Website | Instagram

Additional context
Unlike the United States, Mexico’s public healthcare system provides medication for people living with HIV free-of-charge. The federal government purchases medicine in bulk from pharmaceutical companies, who are often able to negotiate exclusive agreements that limit the types of medication that the country is able to provide. The result is that people living with HIV are given a one-size-fits-all treatment, and are sometimes even prescribed obsolete and ineffective medications. There are over 40 medications currently approved for HIV treatment internationally, meant to be prescribed according to factors such as viral load and other health conditions. Taking the wrong medication can cause serious side-effects or lead to negative health outcomes.

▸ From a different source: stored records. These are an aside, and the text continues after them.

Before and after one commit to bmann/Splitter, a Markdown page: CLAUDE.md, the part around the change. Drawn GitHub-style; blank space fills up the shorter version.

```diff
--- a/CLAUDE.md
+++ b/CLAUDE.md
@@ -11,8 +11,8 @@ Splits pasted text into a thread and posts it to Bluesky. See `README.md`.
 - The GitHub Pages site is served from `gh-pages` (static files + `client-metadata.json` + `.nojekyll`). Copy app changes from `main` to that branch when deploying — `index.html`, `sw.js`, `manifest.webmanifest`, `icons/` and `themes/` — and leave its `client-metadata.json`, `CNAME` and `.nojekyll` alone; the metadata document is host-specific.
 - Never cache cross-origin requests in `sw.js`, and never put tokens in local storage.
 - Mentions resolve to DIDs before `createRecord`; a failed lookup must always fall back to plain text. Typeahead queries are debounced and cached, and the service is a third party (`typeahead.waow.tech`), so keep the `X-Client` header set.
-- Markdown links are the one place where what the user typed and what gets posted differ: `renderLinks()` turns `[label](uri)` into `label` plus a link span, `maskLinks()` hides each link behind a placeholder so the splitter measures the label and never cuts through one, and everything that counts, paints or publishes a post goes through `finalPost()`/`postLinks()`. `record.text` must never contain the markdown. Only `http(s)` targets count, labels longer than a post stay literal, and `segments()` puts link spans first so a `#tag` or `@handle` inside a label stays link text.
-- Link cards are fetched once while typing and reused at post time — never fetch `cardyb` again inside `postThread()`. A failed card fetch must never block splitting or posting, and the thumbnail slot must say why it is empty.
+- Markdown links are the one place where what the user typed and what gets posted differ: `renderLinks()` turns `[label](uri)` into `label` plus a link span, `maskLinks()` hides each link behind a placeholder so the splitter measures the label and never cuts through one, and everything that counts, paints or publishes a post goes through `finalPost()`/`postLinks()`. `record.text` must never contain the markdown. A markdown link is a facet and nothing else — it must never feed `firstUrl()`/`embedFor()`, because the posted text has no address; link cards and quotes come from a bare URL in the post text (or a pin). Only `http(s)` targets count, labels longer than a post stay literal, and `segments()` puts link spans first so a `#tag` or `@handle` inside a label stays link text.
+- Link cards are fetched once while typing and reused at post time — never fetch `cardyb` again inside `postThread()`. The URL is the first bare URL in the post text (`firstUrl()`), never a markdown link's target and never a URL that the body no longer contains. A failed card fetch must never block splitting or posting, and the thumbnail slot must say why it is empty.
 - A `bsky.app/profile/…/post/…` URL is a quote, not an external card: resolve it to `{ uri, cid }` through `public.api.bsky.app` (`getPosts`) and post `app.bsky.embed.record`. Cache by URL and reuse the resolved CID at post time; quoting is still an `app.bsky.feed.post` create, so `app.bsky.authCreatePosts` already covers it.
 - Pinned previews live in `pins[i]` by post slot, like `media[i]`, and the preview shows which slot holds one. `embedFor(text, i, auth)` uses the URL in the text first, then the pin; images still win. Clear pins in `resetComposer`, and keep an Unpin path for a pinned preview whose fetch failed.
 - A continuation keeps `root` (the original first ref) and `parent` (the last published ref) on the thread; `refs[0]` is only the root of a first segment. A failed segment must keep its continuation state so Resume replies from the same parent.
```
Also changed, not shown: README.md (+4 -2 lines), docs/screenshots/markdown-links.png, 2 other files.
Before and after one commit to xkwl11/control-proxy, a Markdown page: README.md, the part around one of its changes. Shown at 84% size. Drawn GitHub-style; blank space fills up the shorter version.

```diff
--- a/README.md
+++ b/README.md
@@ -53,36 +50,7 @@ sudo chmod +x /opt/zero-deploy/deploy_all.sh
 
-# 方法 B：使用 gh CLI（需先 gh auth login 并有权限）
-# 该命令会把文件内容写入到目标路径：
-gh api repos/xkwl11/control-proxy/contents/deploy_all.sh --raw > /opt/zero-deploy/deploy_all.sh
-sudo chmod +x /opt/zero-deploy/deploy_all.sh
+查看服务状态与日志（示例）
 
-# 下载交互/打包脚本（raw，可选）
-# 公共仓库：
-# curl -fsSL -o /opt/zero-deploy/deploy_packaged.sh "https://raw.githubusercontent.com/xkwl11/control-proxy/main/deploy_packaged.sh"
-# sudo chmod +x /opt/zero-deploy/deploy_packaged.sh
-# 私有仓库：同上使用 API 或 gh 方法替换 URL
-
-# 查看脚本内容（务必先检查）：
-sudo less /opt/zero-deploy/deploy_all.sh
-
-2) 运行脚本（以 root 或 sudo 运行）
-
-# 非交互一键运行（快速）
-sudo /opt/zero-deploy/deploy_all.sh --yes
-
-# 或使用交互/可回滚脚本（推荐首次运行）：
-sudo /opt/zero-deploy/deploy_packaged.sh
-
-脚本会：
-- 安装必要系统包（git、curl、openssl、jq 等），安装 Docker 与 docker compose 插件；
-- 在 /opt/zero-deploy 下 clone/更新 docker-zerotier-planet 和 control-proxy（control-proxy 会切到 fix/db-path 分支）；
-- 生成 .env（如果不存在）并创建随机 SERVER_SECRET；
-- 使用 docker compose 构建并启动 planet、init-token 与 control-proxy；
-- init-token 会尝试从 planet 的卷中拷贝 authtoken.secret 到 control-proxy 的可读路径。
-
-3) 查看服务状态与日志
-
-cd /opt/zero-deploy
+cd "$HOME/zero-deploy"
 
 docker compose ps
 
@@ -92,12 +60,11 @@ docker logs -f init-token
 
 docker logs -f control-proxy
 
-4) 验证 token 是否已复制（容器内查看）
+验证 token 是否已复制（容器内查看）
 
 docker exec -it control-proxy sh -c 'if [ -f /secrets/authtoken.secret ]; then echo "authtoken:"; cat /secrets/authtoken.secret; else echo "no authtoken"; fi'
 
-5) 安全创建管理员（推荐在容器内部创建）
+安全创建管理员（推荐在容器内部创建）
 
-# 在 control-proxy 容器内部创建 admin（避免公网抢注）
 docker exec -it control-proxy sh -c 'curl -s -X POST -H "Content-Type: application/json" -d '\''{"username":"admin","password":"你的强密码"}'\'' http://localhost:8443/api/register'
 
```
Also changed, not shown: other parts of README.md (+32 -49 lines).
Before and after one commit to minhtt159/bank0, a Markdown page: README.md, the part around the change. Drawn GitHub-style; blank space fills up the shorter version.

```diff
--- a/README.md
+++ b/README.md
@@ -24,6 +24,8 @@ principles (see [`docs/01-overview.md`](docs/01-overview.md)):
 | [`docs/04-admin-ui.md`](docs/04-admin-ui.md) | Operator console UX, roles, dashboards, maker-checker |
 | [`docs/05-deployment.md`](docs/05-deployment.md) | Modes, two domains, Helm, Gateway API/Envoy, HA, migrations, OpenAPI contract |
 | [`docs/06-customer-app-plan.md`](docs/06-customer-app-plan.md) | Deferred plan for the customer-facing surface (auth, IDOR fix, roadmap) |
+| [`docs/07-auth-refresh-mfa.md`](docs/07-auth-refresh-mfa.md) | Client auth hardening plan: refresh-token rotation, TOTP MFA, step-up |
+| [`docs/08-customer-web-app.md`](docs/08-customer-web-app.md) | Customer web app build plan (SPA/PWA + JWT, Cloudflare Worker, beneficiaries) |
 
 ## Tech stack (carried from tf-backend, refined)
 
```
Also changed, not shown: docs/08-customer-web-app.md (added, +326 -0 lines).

In 2019, Mexico changed the way that it purchases pharmaceuticals and began defunding community-based healthcare centers under the guise of fighting corruption. The switch caused serious delays in distributing medicine, leaving hundreds of people without their daily HIV treatment. Drug shortages have continued to be an issue as the coronavirus pandemic continues.

Read an open letter by scientists, doctors, and activists in Mexico calling for a paradigm shift in HIV/AIDS care in Mexico.

Learn more about the 40+ medications currently approved for HIV treatment at

Gevi Dimitrakopoulou, This is Right: Zak, Life and After

This is Right: Zak, Life and After is a portrait of Zak Kostopoulos, a well-known queer AIDS activist who was publicly lynched to death in Athens in 2018. Zak's chosen family and community highlight Zak's activist life and the response that his murder has galvanized.

About the artist
Gevi Dimitrakopoulou is a feminist visual artist and filmmaker based in Athens, Greece. Her films primarily focus on gender identity, sexuality, queerness and the political inequalities of minorities. She is a published media scholar writing and speaking on technology and culture. She holds degrees in economics, film studies, and digital media. 

Instagram | Vimeo

Additional context
Zak Kostopoulos was a drag performer, a writer, and an activist. His YouTube channel contains footage of him performing, speaking about his experience as a person living with HIV, and more.

Over the last decade, far-right political groups like Golden Dawn have grown throughout Greece, openly attacking refugees, immigrants, and political activists and espousing ultranationalist beliefs. Despite this, Athens’ powerful community of queer artists and activists is thriving. Learn more in this piece by Alex King, and check out the Athens Museum of Queer Arts at or on Facebook.

Zak’s family commissioned the research group Forensic Architecture to investigate his killing. Read more about their research here (note: videos contain graphic violence).

Read press coverage of the Justice for Zak protest march on September 21, 2019, a year after Zak’s killing.

TRANSMISSIONS Panel Discussion

On November 30, 2020, Visual AIDS hosted an online discussion between the artists of TRANSMISSIONS: Jorge Bordello, Gevi Dimitrakopoulou, George Stanley Nsamba, Lucía Egaña Rojas, Charan Singh, and Sofía Devenir, Noelia Shalá and Osvaldo Guzmán of Las Indetectables.

The conversation was moderated by Jih-Fei Cheng (Assistant Professor, Scripps College) and Blake Paskal (Programs Associate, Visual AIDS). The recording is available with English and Spanish subtitles.

The conversation was presented in partnership with the Whitney Museum of American Art, The Studio Museum in Harlem, and The Museum of Contemporary Art (MOCA).